INFORMATION PROVIDED section start

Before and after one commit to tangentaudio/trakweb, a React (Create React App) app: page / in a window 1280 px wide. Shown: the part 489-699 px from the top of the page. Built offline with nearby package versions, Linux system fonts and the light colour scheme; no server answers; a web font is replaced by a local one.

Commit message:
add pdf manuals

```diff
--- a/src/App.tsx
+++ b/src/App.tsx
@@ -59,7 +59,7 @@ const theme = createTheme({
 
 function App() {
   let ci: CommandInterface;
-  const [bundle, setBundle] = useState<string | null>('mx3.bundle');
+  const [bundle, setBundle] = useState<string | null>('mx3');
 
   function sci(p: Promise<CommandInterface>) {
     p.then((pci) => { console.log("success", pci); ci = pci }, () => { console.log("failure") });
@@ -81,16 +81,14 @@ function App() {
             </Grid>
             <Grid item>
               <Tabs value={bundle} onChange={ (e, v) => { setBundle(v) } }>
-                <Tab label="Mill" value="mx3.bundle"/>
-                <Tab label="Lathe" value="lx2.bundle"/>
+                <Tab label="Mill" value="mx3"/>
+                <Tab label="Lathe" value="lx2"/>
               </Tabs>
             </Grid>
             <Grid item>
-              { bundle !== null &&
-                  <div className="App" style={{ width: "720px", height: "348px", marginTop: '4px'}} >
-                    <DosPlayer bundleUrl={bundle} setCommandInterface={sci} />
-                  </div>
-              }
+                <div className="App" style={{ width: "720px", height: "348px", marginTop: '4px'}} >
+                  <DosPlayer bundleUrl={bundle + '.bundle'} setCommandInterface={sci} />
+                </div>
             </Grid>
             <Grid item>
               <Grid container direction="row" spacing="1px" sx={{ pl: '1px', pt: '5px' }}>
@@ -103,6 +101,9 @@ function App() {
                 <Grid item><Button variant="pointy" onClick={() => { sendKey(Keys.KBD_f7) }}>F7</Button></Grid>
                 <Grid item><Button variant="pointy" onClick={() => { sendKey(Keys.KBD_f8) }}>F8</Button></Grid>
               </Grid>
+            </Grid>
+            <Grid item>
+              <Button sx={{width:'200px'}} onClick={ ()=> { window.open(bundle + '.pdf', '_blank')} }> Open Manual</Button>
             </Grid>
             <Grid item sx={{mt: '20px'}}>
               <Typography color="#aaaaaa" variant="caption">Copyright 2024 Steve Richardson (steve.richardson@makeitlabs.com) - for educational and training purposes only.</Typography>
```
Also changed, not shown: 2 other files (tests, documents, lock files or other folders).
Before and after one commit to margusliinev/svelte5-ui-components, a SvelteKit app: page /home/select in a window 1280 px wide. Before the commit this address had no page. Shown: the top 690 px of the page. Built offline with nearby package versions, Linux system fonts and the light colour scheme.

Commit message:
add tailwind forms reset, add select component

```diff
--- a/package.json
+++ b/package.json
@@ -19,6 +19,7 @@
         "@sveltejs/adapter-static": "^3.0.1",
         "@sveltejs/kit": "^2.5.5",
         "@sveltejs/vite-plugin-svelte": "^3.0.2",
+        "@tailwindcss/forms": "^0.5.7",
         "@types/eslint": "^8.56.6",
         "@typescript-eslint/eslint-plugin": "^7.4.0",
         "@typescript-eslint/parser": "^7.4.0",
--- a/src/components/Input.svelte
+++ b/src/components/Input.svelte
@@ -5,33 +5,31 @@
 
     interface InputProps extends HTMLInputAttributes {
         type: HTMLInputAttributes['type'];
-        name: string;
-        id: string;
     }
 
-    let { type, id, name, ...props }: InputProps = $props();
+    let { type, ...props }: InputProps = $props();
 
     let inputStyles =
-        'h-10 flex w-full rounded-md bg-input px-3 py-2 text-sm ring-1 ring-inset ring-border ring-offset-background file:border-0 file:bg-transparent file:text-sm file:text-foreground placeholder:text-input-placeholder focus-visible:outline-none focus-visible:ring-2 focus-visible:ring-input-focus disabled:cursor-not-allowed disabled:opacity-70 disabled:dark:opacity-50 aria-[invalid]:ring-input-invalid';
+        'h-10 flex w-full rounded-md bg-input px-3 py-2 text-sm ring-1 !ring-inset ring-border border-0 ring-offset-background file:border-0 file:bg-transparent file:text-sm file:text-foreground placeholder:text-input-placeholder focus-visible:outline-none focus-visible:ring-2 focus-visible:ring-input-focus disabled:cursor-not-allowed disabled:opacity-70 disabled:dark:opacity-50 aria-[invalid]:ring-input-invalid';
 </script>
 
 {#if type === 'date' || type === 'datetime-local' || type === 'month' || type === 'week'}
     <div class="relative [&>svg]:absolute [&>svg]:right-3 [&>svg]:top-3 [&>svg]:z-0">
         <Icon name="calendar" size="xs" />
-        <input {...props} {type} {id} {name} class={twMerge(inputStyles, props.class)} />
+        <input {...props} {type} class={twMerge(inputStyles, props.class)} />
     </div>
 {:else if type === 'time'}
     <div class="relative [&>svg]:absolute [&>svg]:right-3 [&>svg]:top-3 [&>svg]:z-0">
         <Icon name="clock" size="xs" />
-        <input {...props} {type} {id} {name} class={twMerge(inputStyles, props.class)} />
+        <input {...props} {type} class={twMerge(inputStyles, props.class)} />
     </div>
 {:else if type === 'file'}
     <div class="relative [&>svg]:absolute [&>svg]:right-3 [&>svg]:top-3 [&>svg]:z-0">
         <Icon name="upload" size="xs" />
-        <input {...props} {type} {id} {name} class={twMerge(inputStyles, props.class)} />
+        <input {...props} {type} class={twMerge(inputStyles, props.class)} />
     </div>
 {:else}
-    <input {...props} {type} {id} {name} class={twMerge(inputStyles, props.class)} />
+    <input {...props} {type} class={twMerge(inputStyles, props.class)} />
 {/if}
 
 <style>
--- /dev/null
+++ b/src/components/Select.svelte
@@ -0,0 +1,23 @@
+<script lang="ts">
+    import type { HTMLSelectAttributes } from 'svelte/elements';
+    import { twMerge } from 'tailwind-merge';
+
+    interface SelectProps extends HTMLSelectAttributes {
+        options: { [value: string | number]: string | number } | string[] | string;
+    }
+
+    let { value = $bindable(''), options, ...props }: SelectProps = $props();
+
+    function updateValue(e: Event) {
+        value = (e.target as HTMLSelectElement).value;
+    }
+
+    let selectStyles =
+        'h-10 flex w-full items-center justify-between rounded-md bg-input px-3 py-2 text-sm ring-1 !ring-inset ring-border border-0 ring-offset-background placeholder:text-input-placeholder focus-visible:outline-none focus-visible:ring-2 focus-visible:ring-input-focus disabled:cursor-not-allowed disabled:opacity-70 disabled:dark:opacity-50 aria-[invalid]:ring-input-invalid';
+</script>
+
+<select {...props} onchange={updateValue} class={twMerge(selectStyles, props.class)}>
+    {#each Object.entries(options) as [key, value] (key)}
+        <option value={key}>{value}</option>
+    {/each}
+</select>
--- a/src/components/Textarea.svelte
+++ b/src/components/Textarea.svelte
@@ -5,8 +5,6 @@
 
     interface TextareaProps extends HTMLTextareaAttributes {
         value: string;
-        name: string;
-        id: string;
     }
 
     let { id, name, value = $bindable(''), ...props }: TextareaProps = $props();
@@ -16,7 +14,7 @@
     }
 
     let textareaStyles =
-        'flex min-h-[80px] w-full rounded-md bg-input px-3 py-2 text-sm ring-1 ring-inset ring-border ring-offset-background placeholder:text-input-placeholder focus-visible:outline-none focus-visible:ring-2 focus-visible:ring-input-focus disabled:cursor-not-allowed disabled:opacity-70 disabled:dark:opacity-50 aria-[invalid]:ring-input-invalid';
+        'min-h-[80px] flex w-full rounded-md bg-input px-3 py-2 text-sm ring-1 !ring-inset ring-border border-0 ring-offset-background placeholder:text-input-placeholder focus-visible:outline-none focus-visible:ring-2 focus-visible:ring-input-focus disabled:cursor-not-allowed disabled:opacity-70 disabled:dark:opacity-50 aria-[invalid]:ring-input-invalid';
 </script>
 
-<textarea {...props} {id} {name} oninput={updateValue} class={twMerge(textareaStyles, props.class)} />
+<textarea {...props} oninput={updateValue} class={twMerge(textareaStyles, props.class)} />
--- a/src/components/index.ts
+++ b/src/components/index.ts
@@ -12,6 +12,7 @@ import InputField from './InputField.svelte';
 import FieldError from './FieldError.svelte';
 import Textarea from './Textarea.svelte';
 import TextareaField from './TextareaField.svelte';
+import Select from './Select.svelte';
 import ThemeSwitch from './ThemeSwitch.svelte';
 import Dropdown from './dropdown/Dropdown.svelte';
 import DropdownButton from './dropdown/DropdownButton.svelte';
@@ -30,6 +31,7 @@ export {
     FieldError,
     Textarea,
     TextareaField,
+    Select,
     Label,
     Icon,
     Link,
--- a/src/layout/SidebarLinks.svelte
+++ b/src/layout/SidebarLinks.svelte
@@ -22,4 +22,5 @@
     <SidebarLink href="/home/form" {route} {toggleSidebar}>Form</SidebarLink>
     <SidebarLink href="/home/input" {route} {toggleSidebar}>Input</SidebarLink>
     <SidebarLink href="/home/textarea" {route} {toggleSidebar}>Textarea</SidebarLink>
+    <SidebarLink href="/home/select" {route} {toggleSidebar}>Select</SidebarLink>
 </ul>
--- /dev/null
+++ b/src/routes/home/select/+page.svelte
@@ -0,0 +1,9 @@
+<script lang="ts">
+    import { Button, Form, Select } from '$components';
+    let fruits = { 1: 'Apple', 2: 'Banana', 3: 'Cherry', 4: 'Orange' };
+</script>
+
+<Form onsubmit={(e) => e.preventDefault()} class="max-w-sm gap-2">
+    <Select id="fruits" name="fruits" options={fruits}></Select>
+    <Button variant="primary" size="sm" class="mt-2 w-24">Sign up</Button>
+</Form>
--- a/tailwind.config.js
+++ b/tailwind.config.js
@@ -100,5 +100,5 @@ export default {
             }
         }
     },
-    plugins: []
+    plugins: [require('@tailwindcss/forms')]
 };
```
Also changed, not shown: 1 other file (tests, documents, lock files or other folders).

INFORMATION PROVIDED section end

WHAT THIS TASK INVOLVES: Could you return all lines from the data above that contain the string "Lathe"?

TASK RESPONSE:
-                <Tab label="Lathe" value="lx2.bundle"/>
+                <Tab label="Lathe" value="lx2"/>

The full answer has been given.